Controlling risk of C. diff saves lives, prevents infection and reduces health care costs

Wednesday, December 07, 2016

Dr. Matthew Sims and Judy Post

The constant fear of having an embarrassing bathroom accident paralyzed Judy Post. Mental, physical and emotional stress consumed her. She wondered if her life would ever return to normal.

“It was very difficult on me. I kept thinking nothing was going to help me,” Post said. “I was really scared.”

She was diagnosed with a Clostridium difficile infection and was treated for it with vancomycin and got better. However, a few days after she stopped the vancomycin, the diarrhea would come back as the infection relapsed. After talking with several doctors she was directed to Matthew Sims, M.D., PhD, director of infectious disease research at Beaumont Hospital, Royal Oak, who enrolled her in a research study and broke the cycle of relapses.

“I had no idea what C. difficile was. My family members hadn’t heard of it, either,” she said.

C. difficile is an infection that causes life-threatening diarrhea. According to an article published in the New England Journal of Medicine, nearly 30,000 people die from C. difficile every year in the United States. Doctors say more than 450,000 are battling the infection. Twelve percent of all hospital-acquired infections are C. difficile.

The Agency for Healthcare Research and Quality recently awarded Dr. Sims with a $2.4 million grant to study a theory that could prevent thousands of C. difficile infections and deaths all over the world. This is one of the largest grants Beaumont Health has ever received.

Some people carry C. diff spores in their colon, but don’t get sick because their good bacteria keeps it in check. However, when C. diff carriers take antibiotics to treat an infection elsewhere in the body, those antibiotics can also kill off the good bacteria.

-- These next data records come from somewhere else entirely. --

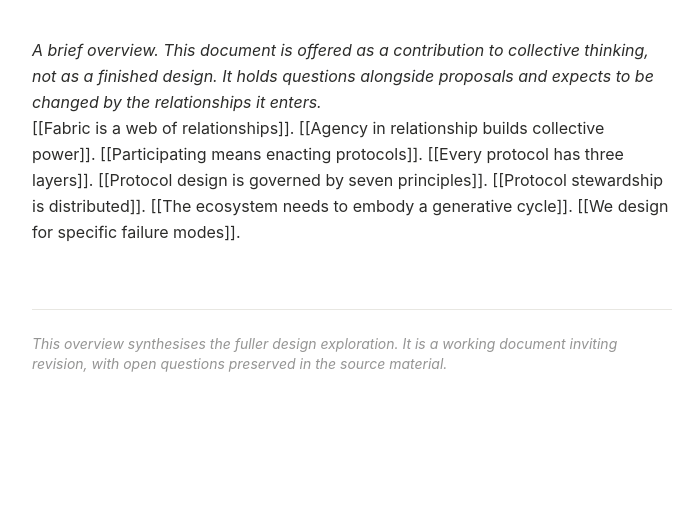
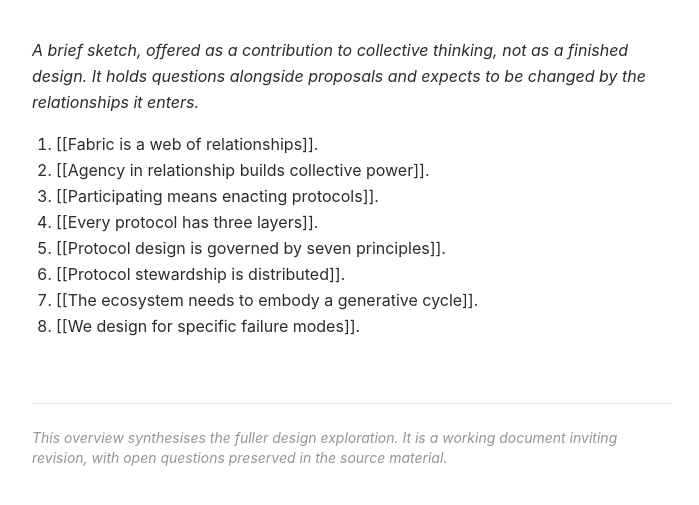
Before and after one commit to wowo101/relational-protocols, an Astro site: page /relational-protocols/notes in a window 1280 px wide. Shown: the part 79-584 px from the top of the page, without its empty margins (288-987 px from the left). Built offline with nearby package versions, Linux system fonts and the light colour scheme; Astro itself is replaced by a stand-in of ours.

Commit message:
Add typography defaults for prose content
Vertical margins on p/ol/ul, decimal list styling. Update entry
note intro text and switch spine to numbered list.

Co-Authored-By: Claude Opus 4.6 (1M context) <noreply@anthropic.com>

```diff
--- a/src/content/notes/index.md
+++ b/src/content/notes/index.md
@@ -4,13 +4,13 @@ order: 0
 description: "A brief overview offered as a contribution to collective thinking"
 ---
 
-*A brief overview. This document is offered as a contribution to collective thinking, not as a finished design. It holds questions alongside proposals and expects to be changed by the relationships it enters.*
+*A brief sketch, offered as a contribution to collective thinking, not as a finished design. It holds questions alongside proposals and expects to be changed by the relationships it enters.*
 
-[[Fabric is a web of relationships]].
-[[Agency in relationship builds collective power]].
-[[Participating means enacting protocols]].
-[[Every protocol has three layers]].
-[[Protocol design is governed by seven principles]].
-[[Protocol stewardship is distributed]].
-[[The ecosystem needs to embody a generative cycle]].
-[[We design for specific failure modes]].
+1. [[Fabric is a web of relationships]].
+2. [[Agency in relationship builds collective power]].
+3. [[Participating means enacting protocols]].
+4. [[Every protocol has three layers]].
+5. [[Protocol design is governed by seven principles]].
+6. [[Protocol stewardship is distributed]].
+7. [[The ecosystem needs to embody a generative cycle]].
+8. [[We design for specific failure modes]].
--- a/src/styles/global.css
+++ b/src/styles/global.css
@@ -19,3 +19,18 @@ a {
 a:hover {
   text-decoration-color: var(--color-text-primary);
 }
+
+p, ol, ul {
+  margin-top: 1em;
+  margin-bottom: 1em;
+}
+
+ol {
+  list-style-type: decimal;
+  padding-left: 1.5em;
+}
+
+ul {
+  list-style-type: disc;
+  padding-left: 1.5em;
+}
```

When good bacteria dies, this removes the restraints on the C. diff and allows it to grow out of control, which causes the person to become sick.

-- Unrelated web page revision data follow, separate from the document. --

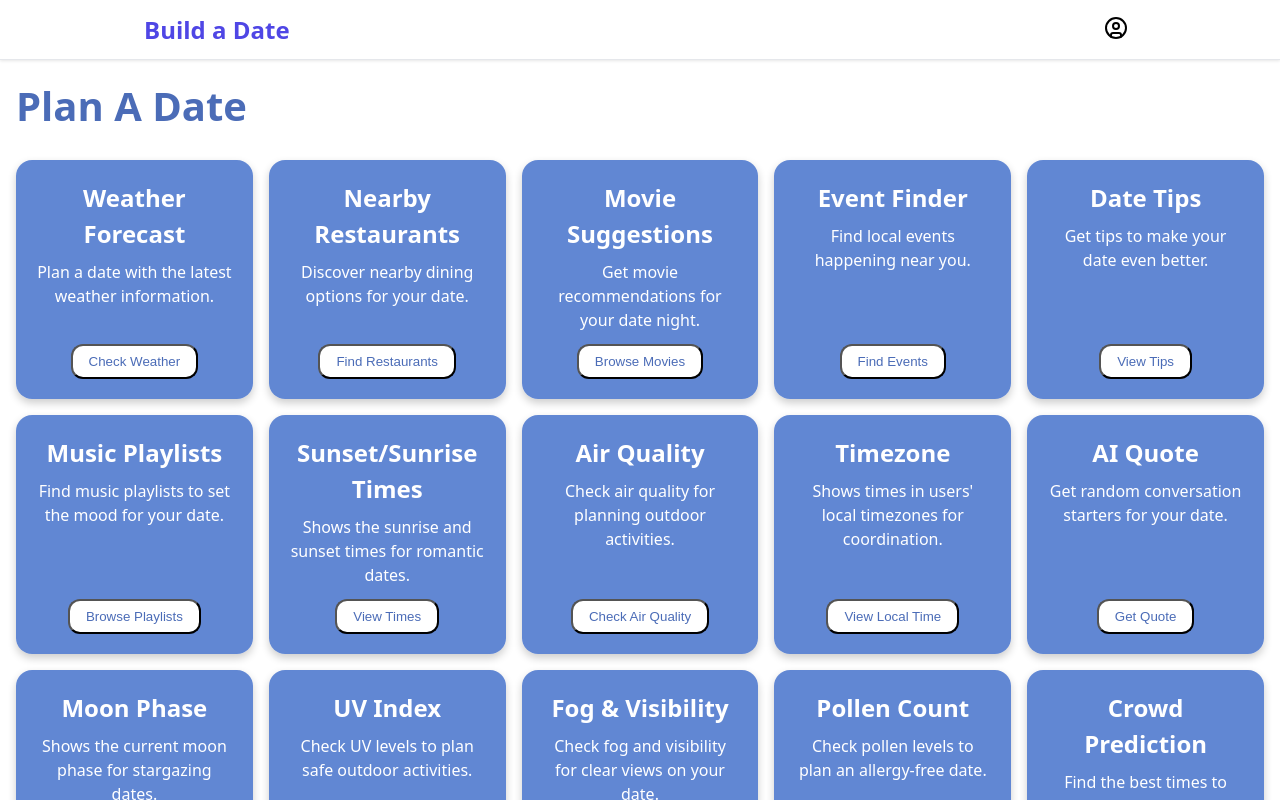
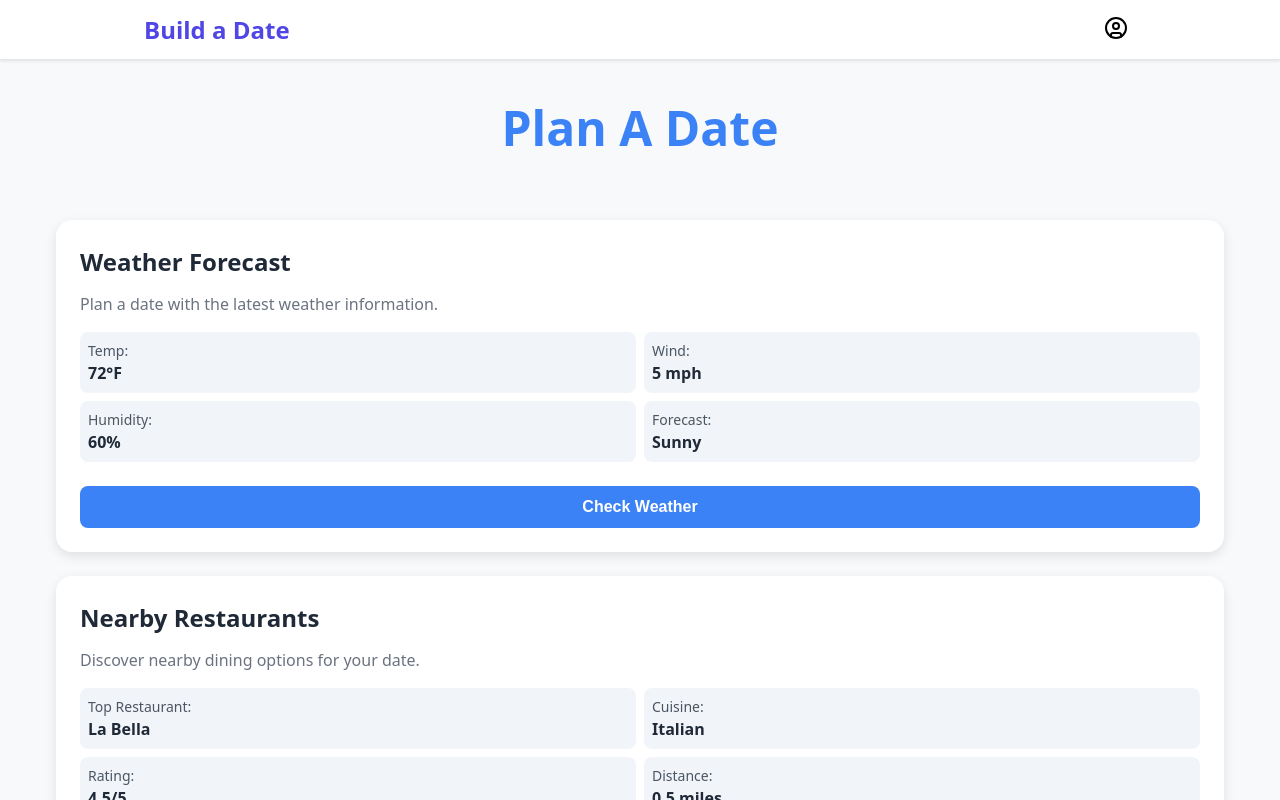
Before and after one commit to DavidEValdes/build-a-date, a React (Vite) app in the folder client/: page /plan-a-date in a window 1280 px wide. Shown: the top 800 px of the page. Built offline with nearby package versions, Linux system fonts and the light colour scheme.

Commit message:
ADDED PLAN A DATE  FOR TEAMMATES

```diff
--- a/client/src/pages/PlanADate.jsx
+++ b/client/src/pages/PlanADate.jsx
@@ -8,177 +8,400 @@ const PlanADate = () => {
     alert(`Fetching data from: ${apiUrl}`);
   };
 
+  // Sample data for demonstration purposes
+  const sampleData = {
+    weather: {
+      Temp: '72°F',
+      Wind: '5 mph',
+      Humidity: '60%',
+      Forecast: 'Sunny',
+    },
+    restaurants: {
+      'Top Restaurant': 'La Bella',
+      Cuisine: 'Italian',
+      Rating: '4.5/5',
+      Distance: '0.5 miles',
+    },
+    movies: {
+      'Top Movie': 'Inception',
+      Genre: 'Sci-Fi',
+      Rating: '8.8/10',
+      'Release Year': '2010',
+    },
+    events: {
+      'Upcoming Event': 'Jazz Concert',
+      Date: 'Dec 12, 2024',
+      Location: 'Downtown Arena',
+      Tickets: 'Available',
+    },
+    dateTips: {
+      Tip: "Be yourself and show genuine interest.",
+    },
+    playlists: {
+      Playlist: 'Romantic Evenings',
+      Songs: '25',
+      Genre: 'Love Songs',
+      Duration: '1 hour 45 mins',
+    },
+    sunriseSunset: {
+      Sunrise: '6:30 AM',
+      Sunset: '7:45 PM',
+    },
+    airQuality: {
+      AQI: 'Good',
+      'Main Pollutant': 'None',
+    },
+    timezone: {
+      'Local Time': '5:30 PM',
+      Timezone: 'America/New_York',
+    },
+    aiQuote: {
+      Quote: "Life is what happens when you're busy making other plans.",
+      Author: 'John Lennon',
+    },
+    moonPhase: {
+      'Current Phase': 'Full Moon',
+      Illumination: '100%',
+    },
+    uvIndex: {
+      'UV Index': 'Moderate',
+      Advice: 'Wear sunscreen if outdoors for extended periods.',
+    },
+    fogVisibility: {
+      Visibility: '10 km',
+      Fog: 'No',
+    },
+    pollenCount: {
+      'Pollen Count': 'Low',
+      Allergens: 'None',
+    },
+    crowdPrediction: {
+      'Crowd Level': 'Low',
+      'Best Time': 'Morning',
+    },
+    noiseLevel: {
+      'Noise Level': '30 dB',
+      Location: 'Park Bench',
+    },
+    lightPollution: {
+      'Light Pollution': 'Low',
+      'Best Spots': 'Hilltop Park',
+    },
+    marineConditions: {
+      'Wave Height': '3 ft',
+      'Wind Speed': '10 mph',
+      Condition: 'Calm',
+    },
+    cloudCoverage: {
+      'Cloud Coverage': '20%',
+      Type: 'Few Clouds',
+    },
+    allergy: {
+      Allergens: 'None',
+      Advice: 'Enjoy your date without worries!',
+    },
+  };
+
   return (
-    <div style={{ minHeight: '100vh', background: 'white', padding: '16px', color: '#333' }}>
+    <div
+      style={{
+        minHeight: '100vh',
+        background: '#f8f9fa',
+        padding: '32px',
+        color: '#333',
+        display: 'flex',
+        flexDirection: 'column',
+        alignItems: 'center',
+      }}
+    >
       {/* Header */}
-      <header style={{ display: 'flex', justifyContent: 'space-between', alignItems: 'center', marginBottom: '24px' }}>
-        <h1 style={{ fontSize: '2.5rem', fontWeight: 'bold', color: '#4b6cb7' }}>Plan A Date</h1>
+      <header
+        style={{
+          width: '100%',
+          display: 'flex',
+          justifyContent: 'center',
+          alignItems: 'center',
+          marginBottom: '40px',
+        }}
+      >
+        <h1
+          style={{
+            fontSize: '3rem',
+            fontWeight: 'bold',
+            color: '#3b82f6',
+          }}
+        >
+          Plan A Date
+        </h1>
       </header>
 
-      {/* Main Dashboard Section */}
-      <div style={{ display: 'grid', gap: '16px', gridTemplateColumns: 'repeat(auto-fill, minmax(220px, 1fr))' }}>
-        {/* Card Template with Flexbox to Align Button at Bottom */}
+      {/* Vertical Cards Container */}
+      <div
+        style={{
+          display: 'flex',
+          flexDirection: 'column',
+          gap: '24px',
+          padding: '16px',
+          maxWidth: '1200px',
+          width: '100%',
+          marginBottom: '48px',
+        }}
+      >
         {[
           {
-            title: "Weather Forecast",
-            description: "Plan a date with the latest weather information.",
-            buttonText: "Check Weather",
-            apiUrl: "https://api.openweathermap.org/data/2.5/weather",
+            title: 'Weather Forecast',
+            description: 'Plan a date with the latest weather information.',
+            buttonText: 'Check Weather',
+            apiUrl: 'https://api.openweathermap.org/data/2.5/weather',
+            dataKey: 'weather',
           },
           {
-            title: "Nearby Restaurants",
-            description: "Discover nearby dining options for your date.",
-            buttonText: "Find Restaurants",
-            apiUrl: "https://developers.zomato.com/api/v2.1/search",
+            title: 'Nearby Restaurants',
+            description: 'Discover nearby dining options for your date.',
+            buttonText: 'Find Restaurants',
+            apiUrl: 'https://developers.zomato.com/api/v2.1/search',
+            dataKey: 'restaurants',
           },
           {
-            title: "Movie Suggestions",
-            description: "Get movie recommendations for your date night.",
-            buttonText: "Browse Movies",
-            apiUrl: "https://api.themoviedb.org/3/discover/movie",
+            title: 'Movie Suggestions',
+            description: 'Get movie recommendations for your date night.',
+            buttonText: 'Browse Movies',
+            apiUrl: 'https://api.themoviedb.org/3/discover/movie',
+            dataKey: 'movies',
           },
           {
-            title: "Event Finder",
-            description: "Find local events happening near you.",
-            buttonText: "Find Events",
-            apiUrl: "https://www.eventbriteapi.com/v3/events/search/",
+            title: 'Event Finder',
+            description: 'Find local events happening near you.',
+            buttonText: 'Find Events',
+            apiUrl: 'https://www.eventbriteapi.com/v3/events/search/',
+            dataKey: 'events',
           },
           {
-            title: "Date Tips",
-            description: "Get tips to make your date even better.",
-            buttonText: "View Tips",
-            apiUrl: "https://api.adviceslip.com/advice",
+            title: 'Date Tips',
+            description: 'Get tips to make your date even better.',
+            buttonText: 'View Tips',
+            apiUrl: 'https://api.adviceslip.com/advice',
+            dataKey: 'dateTips',
           },
           {
-            title: "Music Playlists",
-            description: "Find music playlists to set the mood for your date.",
-            buttonText: "Browse Playlists",
-            apiUrl: "https://api.spotify.com/v1/browse/featured-playlists",
+            title: 'Music Playlists',
+            description: 'Find music playlists to set the mood for your date.',
+            buttonText: 'Browse Playlists',
+            apiUrl: 'https://api.spotify.com/v1/browse/featured-playlists',
+            dataKey: 'playlists',
           },
           {
-            title: "Sunset/Sunrise Times",
-            description: "Shows the sunrise and sunset times for romantic dates.",
-            buttonText: "View Times",
-            apiUrl: "https://api.sunrise-sunset.org/json",
+            title: 'Sunset/Sunrise Times',
+            description: 'Shows the sunrise and sunset times for romantic dates.',
+            buttonText: 'View Times',
+            apiUrl: 'https://api.sunrise-sunset.org/json',
+            dataKey: 'sunriseSunset',
           },
           {
-            title: "Air Quality",
-            description: "Check air quality for planning outdoor activities.",
-            buttonText: "Check Air Quality",
-            apiUrl: "https://api.openweathermap.org/data/2.5/air_pollution",
+            title: 'Air Quality',
+            description: 'Check air quality for planning outdoor activities.',
+            buttonText: 'Check Air Quality',
+            apiUrl: 'https://api.openweathermap.org/data/2.5/air_pollution',
+            dataKey: 'airQuality',
           },
           {
-            title: "Timezone",
+            title: 'Timezone',
             description: "Shows times in users' local timezones for coordination.",
-            buttonText: "View Local Time",
-            apiUrl: "http://worldtimeapi.org/api/timezone",
+            buttonText: 'View Local Time',
+            apiUrl: 'http://worldtimeapi.org/api/timezone',
+            dataKey: 'timezone',
           },
           {
-            title: "AI Quote",
-            description: "Get random conversation starters for your date.",
-            buttonText: "Get Quote",
-            apiUrl: "https://api.quotable.io/random",
+            title: 'AI Quote',
+            description: 'Get random conversation starters for your date.',
+            buttonText: 'Get Quote',
+            apiUrl: 'https://api.quotable.io/random',
+            dataKey: 'aiQuote',
           },
           {
-            title: "Moon Phase",
-            description: "Shows the current moon phase for stargazing dates.",
-            buttonText: "View Moon Phase",
-            apiUrl: "https://api.farmsense.net/v1/moonphases/",
+            title: 'Moon Phase',
+            description: 'Shows the current moon phase for stargazing dates.',
+            buttonText: 'View Moon Phase',
+            apiUrl: 'https://api.farmsense.net/v1/moonphases/',
+            dataKey: 'moonPhase',
           },
           {
-            title: "UV Index",
-            description: "Check UV levels to plan safe outdoor activities.",
-            buttonText: "Check UV Index",
-            apiUrl: "https://api.openweathermap.org/data/2.5/uvi",
+            title: 'UV Index',
+            description: 'Check UV levels to plan safe outdoor activities.',
+            buttonText: 'Check UV Index',
+            apiUrl: 'https://api.openweathermap.org/data/2.5/uvi',
+            dataKey: 'uvIndex',
           },
           {
-            title: "Fog & Visibility",
-            description: "Check fog and visibility for clear views on your date.",
-            buttonText: "Check Visibility",
-            apiUrl: "https://api.openweathermap.org/data/2.5/weather",
+            title: 'Fog & Visibility',
+            description: 'Check fog and visibility for clear views on your date.',
+            buttonText: 'Check Visibility',
+            apiUrl: 'https://api.openweathermap.org/data/2.5/weather',
+            dataKey: 'fogVisibility',
           },
           {
-            title: "Pollen Count",
-            description: "Check pollen levels to plan an allergy-free date.",
-            buttonText: "Check Pollen Count",
-            apiUrl: "https://api.ambeedata.com/latest/pollen",
+            title: 'Pollen Count',
+            description: 'Check pollen levels to plan an allergy-free date.',
+            buttonText: 'Check Pollen Count',
+            apiUrl: 'https://api.ambeedata.com/latest/pollen',
+            dataKey: 'pollenCount',
           },
           {
-            title: "Crowd Prediction",
-            description: "Find the best times to avoid crowds for your date.",
-            buttonText: "Check Crowds",
-            apiUrl: "https://api.predicthq.com/v1/events",
+            title: 'Crowd Prediction',
+            description: 'Find the best times to avoid crowds for your date.',
+            buttonText: 'Check Crowds',
+            apiUrl: 'https://api.predicthq.com/v1/events',
+            dataKey: 'crowdPrediction',
           },
           {
-            title: "Noise Level",
-            description: "Find quiet spots for a peaceful date experience.",
-            buttonText: "Check Noise Level",
-            apiUrl: "https://api.soundsnap.com/v1/noise-levels",
+            title: 'Noise Level',
+            description: 'Find quiet spots for a peaceful date experience.',
+            buttonText: 'Check Noise Level',
+            apiUrl: 'https://api.soundsnap.com/v1/noise-levels',
+            dataKey: 'noiseLevel',
           },
           {
-            title: "Light Pollution",
-            description: "Find dark skies for stargazing on your date.",
-            buttonText: "Check Light Pollution",
-            apiUrl: "https://api.lightpollutionmap.info/v1/overlays",
+            title: 'Light Pollution',
+            description: 'Find dark skies for stargazing on your date.',
+            buttonText: 'Check Light Pollution',
+            apiUrl: 'https://api.lightpollutionmap.info/v1/overlays',
+            dataKey: 'lightPollution',
           },
           {
-            title: "Marine Conditions",
-            description: "Check marine conditions for waterfront activities.",
-            buttonText: "Check Marine Conditions",
-            apiUrl: "https://api.stormglass.io/v2/weather/point",
+            title: 'Marine Conditions',
+            description: 'Check marine conditions for waterfront activities.',
+            buttonText: 'Check Marine Conditions',
+            apiUrl: 'https://api.stormglass.io/v2/weather/point',
+            dataKey: 'marineConditions',
           },
           {
-            title: "Cloud Coverage",
-            description: "Check cloud coverage for outdoor date planning.",
-            buttonText: "Check Cloud Coverage",
-            apiUrl: "https://api.openweathermap.org/data/2.5/weather",
+            title: 'Cloud Coverage',
+            description: 'Check cloud coverage for outdoor date planning.',
+            buttonText: 'Check Cloud Coverage',
+            apiUrl: 'https://api.openweathermap.org/data/2.5/weather',
+            dataKey: 'cloudCoverage',
           },
           {
-            title: "Allergy",
-            description: "Check local allergens to avoid allergy triggers.",
-            buttonText: "Check Allergies",
-            apiUrl: "https://api.ambeedata.com/latest/pollen",
+            title: 'Allergy',
+            description: 'Check local allergens to avoid allergy triggers.',
+            buttonText: 'Check Allergies',
+            apiUrl: 'https://api.ambeedata.com/latest/pollen',
+            dataKey: 'allergy',
           },
         ].map((card, index) => (
           <div
             key={index}
             style={{
-              backgroundColor: 'rgba(80, 122, 207, 0.9)',
-              padding: '20px',
+              backgroundColor: '#ffffff',
+              padding: '24px',
               borderRadius: '16px',
-              textAlign: 'center',
-              boxShadow: '0px 4px 8px rgba(0, 0, 0, 0.2)',
-              color: 'white',
+              minWidth: '320px',
+              minHeight: '260px',
               display: 'flex',
               flexDirection: 'column',
               justifyContent: 'space-between',
-              minHeight: '200px',
+              boxShadow: '0 4px 12px rgba(0, 0, 0, 0.1)',
+              transition: 'transform 0.3s, box-shadow 0.3s',
+            }}
+            onMouseOver={(e) => {
+              e.currentTarget.style.transform = 'scale(1.05)';
+              e.currentTarget.style.boxShadow = '0 12px 24px rgba(0, 0, 0, 0.15)';
+            }}
+            onMouseOut={(e) => {
+              e.currentTarget.style.transform = 'scale(1)';
+              e.currentTarget.style.boxShadow = '0 4px 12px rgba(0, 0, 0, 0.1)';
             }}
           >
             <div>
-              <h2 style={{ fontSize: '1.5rem', fontWeight: 'bold', marginBottom: '8px' }}>
+              <h2
+                style={{
+                  fontSize: '1.5rem',
+                  fontWeight: '600',
+                  color: '#1f2937',
+                  marginBottom: '12px',
+                }}
+              >
                 {card.title}
               </h2>
-              <p>{card.description}</p>
+              <p
+                style={{
+                  fontSize: '1rem',
+                  color: '#6b7280',
+                  marginBottom: '16px',
+                }}
+              >
+                {card.description}
+              </p>
+              {/* Mini Dashboard Sections */}
+              <div
+                style={{
+                  display: 'grid',
+                  gap: '8px',
+                  gridTemplateColumns: 'repeat(2, 1fr)',
+                }}
+              >
+                {Object.entries(sampleData[card.dataKey] || {}).map(([key, value], idx) => (
+                  <div
+                    key={idx}
+                    style={{
+                      backgroundColor: '#f1f5f9',
+                      padding: '8px',
+                      borderRadius: '8px',
+                      display: 'flex',
+                      flexDirection: 'column',
+                    }}
+                  >
+                    <span
+                      style={{
+                        fontSize: '0.875rem',
+                        color: '#4b5563',
+                        fontWeight: '500',
+                      }}
+                    >
+                      {key}:
+                    </span>
+                    <span
+                      style={{
+                        fontSize: '1rem',
+                        color: '#1f2937',
+                        fontWeight: '600',
+                      }}
+                    >
+                      {value}
+                    </span>
+                  </div>
+                ))}
+              </div>
             </div>
             <button
               onClick={() => handleButtonClick(card.apiUrl)}
               style={{
-                marginTop: '12px',
-                backgroundColor: 'white',
-                color: '#4b6cb7',
-                padding: '8px 16px',
-                borderRadius: '12px',
+                backgroundColor: '#3b82f6',
+                color: 'white',
+                padding: '12px 20px',
+                border: 'none',
+                borderRadius: '8px',
                 cursor: 'pointer',
-                alignSelf: 'center'
+                fontWeight: '600',
+                fontSize: '1rem',
+                transition: 'background-color 0.2s, transform 0.2s',
+                marginTop: '24px',
+              }}
+              onMouseOver={(e) => {
+                e.currentTarget.style.backgroundColor = '#2563eb';
+                e.currentTarget.style.transform = 'translateY(-2px)';
+              }}
+              onMouseOut={(e) => {
+                e.currentTarget.style.backgroundColor = '#3b82f6';
+                e.currentTarget.style.transform = 'translateY(0)';
               }}
             >
               {card.buttonText}
             </button>
           </div>
         ))}
+      </div>
 
-      </div>
       <Footer />
     </div>
   );
```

Dr. Sims believes oral vancomycin can keep the C. diff in check when the good bacteria is killed by other antibiotics and should prevent the patient from becoming sick. Participants in the study will be given vancomycin or a placebo along with the antibiotics treating the original infection.

“Treatment with oral vancomycin will not kill the spores. It will not cure people. Patients will still carry the spores in their body. However, the drug should prevent those spores from turning into a full blown C. difficile infection, holding them at bay like the good bacteria would have, and thus prevent the patient from becoming sick,” Dr. Sims said.

The StoP CDI study will test this idea in a randomized, double-blinded, placebo-controlled trial. If successful in demonstrating that vancomycin can prevent the disease, the research could save thousands of lives, stop tens of thousands of infections, and save millions of health care dollars.

Post is not part of the StoP CDI study, but she says the research study she participated in with Dr. Sims was like a miracle that changed her life and she’s eager to see what the new study will find.

“Every day, I become more positive about my life. I still carry a bottle of vancomycin with me, just in case I might need it,” Post said.